(Records excerpted from a collection)
===
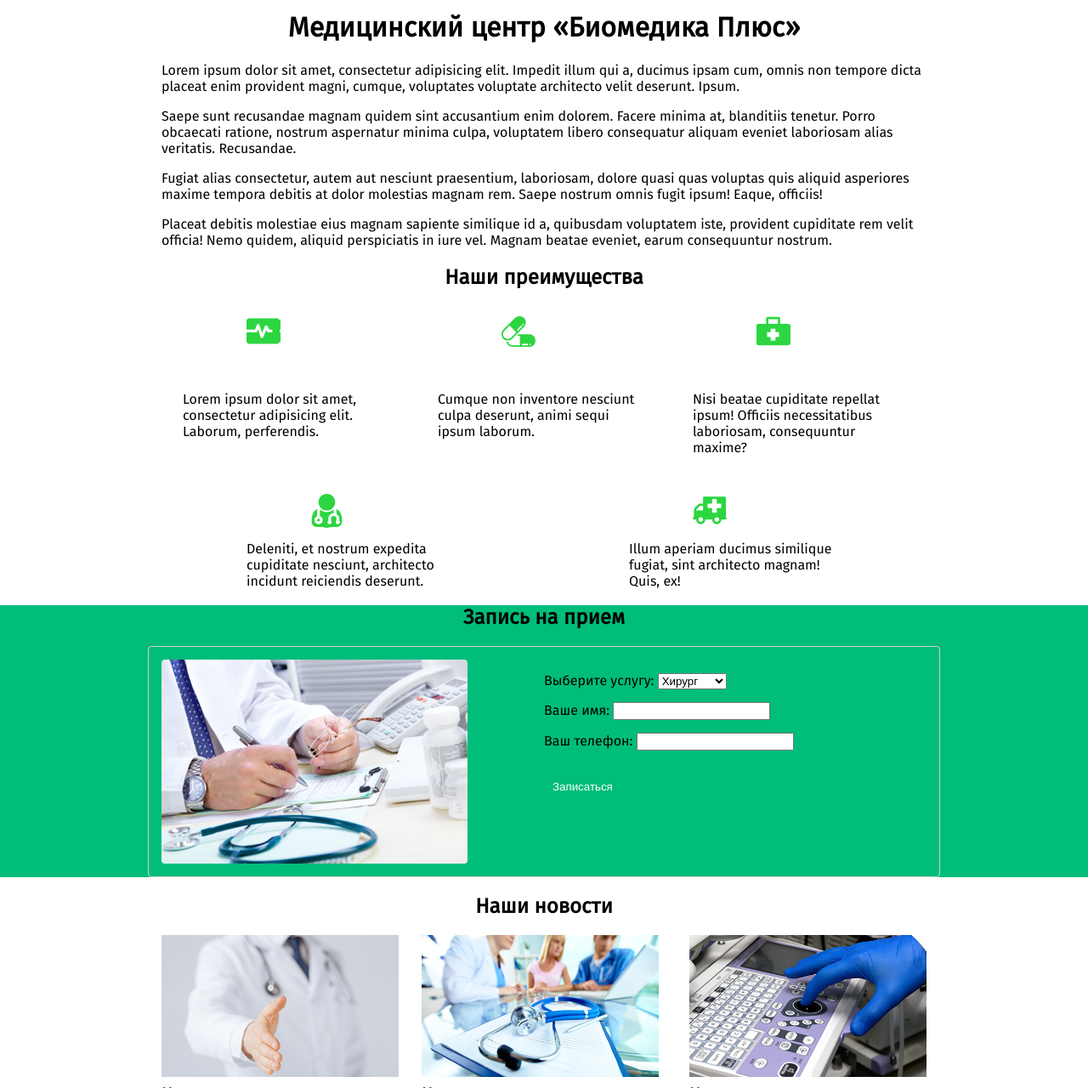
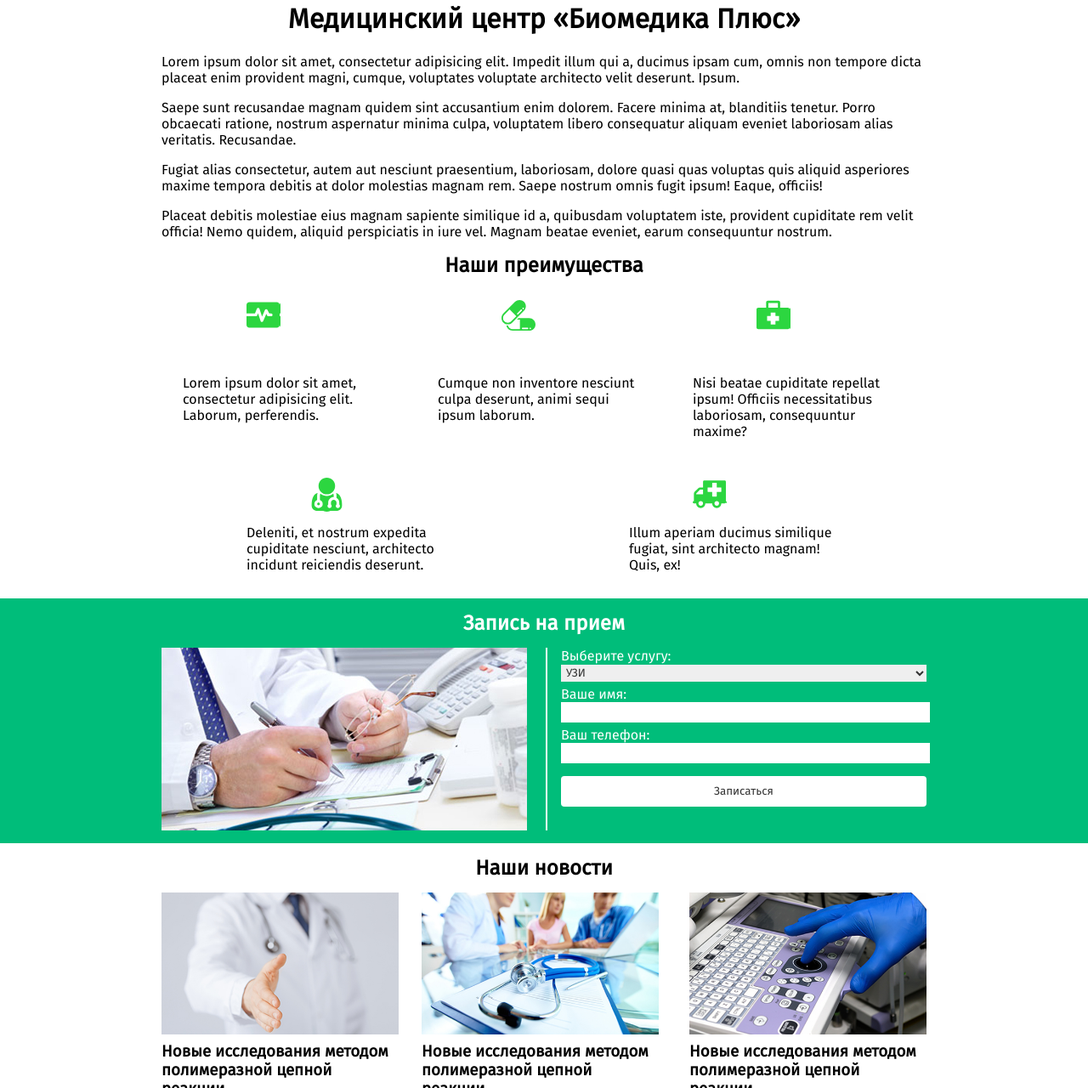
Before and after one commit to Drew96/biomedica, a plain HTML site: page index.html in a window 1280 px wide. Shown: the part 949-2229 px from the top of the page at 85% size. Drawn offline with Linux system fonts and the light colour scheme.

Commit message:
Change recording section

```diff
--- a/css/style.css
+++ b/css/style.css
@@ -1,6 +1,12 @@
 body {
   margin: 0;
   font-family: 'Fira Sans', 'Arial', sans-serif;
+}
+
+.section-title {
+  text-align: center;
+  margin: 15px 0;
+  padding: 0;
 }
 
 .slide-2, .slide-3 {
@@ -9,7 +15,6 @@ body {
 
 .header-main {
   width: 900px;
-
   margin: 0 auto;
 }
 
@@ -22,7 +27,7 @@ body {
   align-self: center;
 }
 
-.phone a{
+.phone a {
   text-decoration: none;
   color: #333;
 }
@@ -100,7 +105,6 @@ background: #60D5AC;
   height: 125px;
 }
 
-
 .services .tile::before {
   content: '';
   position: absolute;
@@ -123,9 +127,8 @@ background: #60D5AC;
   margin:
 }
 
-.features h2 {
-  text-align: center;
-
+.features {
+  margin-bottom: 30px;
 }
 
 .features-tiles {
@@ -183,10 +186,6 @@ justify-content: space-around;
   top: 45px;
 }
 
-.recording h2 {
-  text-align: center;
-}
-
 .clearfix::after {
   content: '';
   display: table;
@@ -200,31 +199,47 @@ justify-content: space-around;
 
 .recording-wrap img {
   float: left;
+  width: 430px;
 }
 
 .recording-wrap form {
   float: right;
-  width: 50%;
+  width: 430px;
+  position: relative;
 }
 
 .recording-wrap img {
-  width: 40%;
-  border-radius: 4px;
+
 }
+
+.recording-wrap form::before {
+  content: '';
+  position: absolute;
+  top: 0;
+  left: -18px;
+  height: 215px;
+  width: 2px;
+  background: #fff;
+}
+
+.recording-wrap form label {
+  display: block;
+  color: #fff;
+}
+
+#option-field, #clientname-field, #clientphone-field {
+  width: 100%;
+  height: 20px;
+  border: none;
+  font-family: 'Fira Sans', 'Arial', sans-serif;
+  color: #333;
+  padding: 2px;
+}
+
 
 .field {
   display: block;
-  margin: 15px 0;
-}
-
-.recording-wrap {
-  border: 1px solid #d1d1d1;
-  border-radius: 4px;
-  padding: 15px;
-}
-
-.news h2 {
-  text-align: center;
+  margin-bottom: 5px;
 }
 
 .news {
@@ -326,7 +341,13 @@ justify-content: space-around;
 }
 
 .recording {
+  padding: 15px;
   background: rgba(0,189,122,1);
+}
+
+.recording .section-title {
+  margin-top: 0;
+  color: #fff;
 }
 
 .tiles {
@@ -338,8 +359,6 @@ justify-content: space-around;
 .tiles-row-2 {
   margin-top: 4px;
 }
-
-
 
 .tile {
   width: 222px;
@@ -365,23 +384,19 @@ justify-content: space-around;
   margin-top: 4px;
 }
 
-.tiles h2 {
-  text-align: center;
-}
-
 .subtile-2 {
   background-image: url("../tiles/3.jpg");
   background-size: 100%;
 }
 
 .tile-1 {
-    background-image: url("../tiles/1.jpg");
-    background-size: 100%;
+  background-image: url("../tiles/1.jpg");
+  background-size: 100%;
 }
 
 .tile-3 {
-    background-image: url("../tiles/4.jpg");
-    background-size: 100%;
+  background-image: url("../tiles/4.jpg");
+  background-size: 100%;
 }
 
 .subtile-1 {
@@ -408,3 +423,14 @@ justify-content: space-around;
   height: 100%;
   opacity: 0;
 }
+
+.recording-btn {
+  background: #fff;
+  color: #333;
+  width: 100%;
+  font-family: 'Fira Sans', 'Arial', sans-serif;
+}
+
+.recording-btn:hover {
+  background: #60D5AC;
+}
--- a/index.html
+++ b/index.html
@@ -41,7 +41,7 @@
       <div class="slide-3"></div>
     </div>
     <div class="tiles">
-      <h2>Услуги центра</h2>
+      <h2 class="section-title">Услуги центра</h2>
       <div class="tiles-row-1 clearfix">
         <div class="tile tile-1"><a href="#ultrasound">УЗИ</a></div>
         <div class="tile tile-2">
@@ -65,7 +65,7 @@
       </div>
     </div>
     <div class="features">
-      <h2>Наши преимущества</h2>
+      <h2 class="section-title">Наши преимущества</h2>
       <div class="features-tiles">
         <div class="feature-tile">Lorem ipsum dolor sit amet, consectetur adipisicing elit. Laborum, perferendis.</div>
         <div class="feature-tile">Cumque non inventore nesciunt culpa deserunt, animi sequi ipsum laborum.</div>
@@ -75,24 +75,28 @@
       </div>
     </div>
     <div class="recording">
-      <h2>Запись на прием</h2>
+      <h2 class="section-title">Запись на прием</h2>
       <div class="recording-wrap clearfix">
-        <img src="img/form1.jpg" alt="">
+        <img src="img/recording.jpg" alt="" width="430" height="215">
         <form action="">
           <div class="field">
             <label for="option-field">Выберите услугу:</label>
             <select name="name" id="option-field">
-              <option value="1">Хирург</option>
-              <option value="2">Невролог</option>
+              <option value="1">УЗИ</option>
+              <option value="2">Венеролог</option>
+              <option value="2">Дерматолог</option>
+              <option value="2">Лабораторная диагностика</option>
+              <option value="2">Инфекционист</option>
+              <option value="2">Аллерголог</option>
             </select>
           </div>
           <div class="field">
             <label for="clientname-field">Ваше имя:</label>
-            <input type="text" name="name" id="clientname-field">
+            <input type="text" name="name" id="clientname-field" required>
           </div>
           <div class="field">
             <label for="clientphone-tel">Ваш телефон:</label>
-            <input type="tel" name="name" id="clientphone-field">
+            <input type="tel" name="name" id="clientphone-field" required>
           </div>
           <div class="field">
             <input type="submit" name="name" value="Записаться" class="btn recording-btn">
@@ -101,7 +105,7 @@
       </div>
     </div>
     <div class="news">
-      <h2>Наши новости</h2>
+      <h2 class="section-title">Наши новости</h2>
       <div class="news-wrapper clearfix">
         <div class="news-tile news-tile-1">
           <img class="news-img" src="img/news/news1.jpg">
```
Also changed, not shown: img/recording.jpg (added).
===
• **How to complete this task**:
Read through the entries above and copy each line that has the string "display" in it.

• **Completed task**:
   display: table;
+  display: block;
   display: block;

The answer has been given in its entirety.